» Dataset items
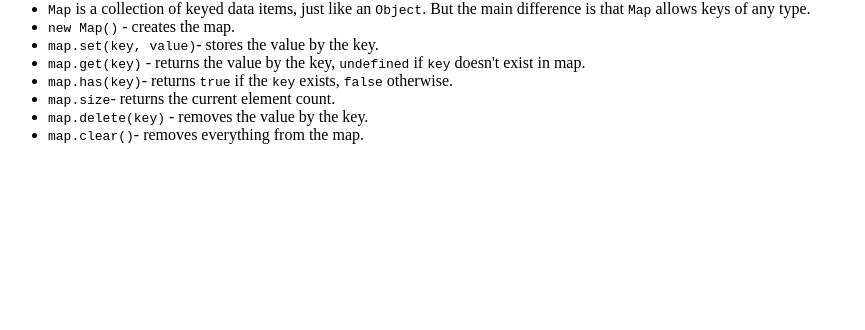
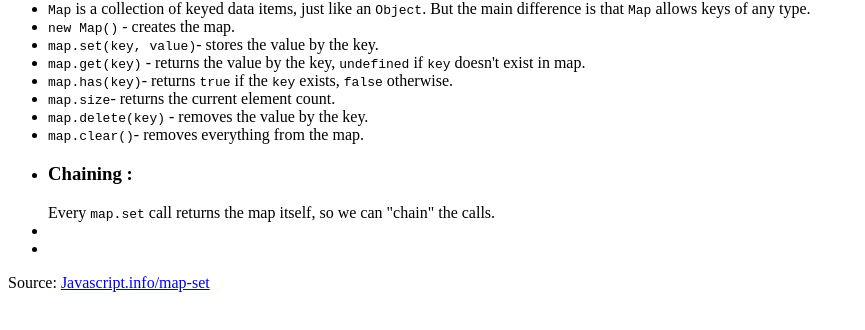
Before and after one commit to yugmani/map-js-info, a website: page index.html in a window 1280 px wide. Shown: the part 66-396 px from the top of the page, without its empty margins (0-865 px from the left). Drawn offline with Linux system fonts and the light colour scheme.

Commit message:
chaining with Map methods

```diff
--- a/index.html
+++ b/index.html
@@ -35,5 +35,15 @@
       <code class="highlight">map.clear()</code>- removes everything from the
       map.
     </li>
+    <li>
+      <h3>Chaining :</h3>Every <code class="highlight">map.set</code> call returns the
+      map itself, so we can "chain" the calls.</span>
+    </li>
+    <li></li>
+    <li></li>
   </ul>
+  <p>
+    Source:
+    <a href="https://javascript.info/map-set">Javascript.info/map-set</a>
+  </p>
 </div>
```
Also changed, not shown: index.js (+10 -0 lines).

» WHAT IS NEEDED
The word "index": say how many lines of the records hold it, and give nothing but the number.

» RESULT OF THIS EXERCISE
4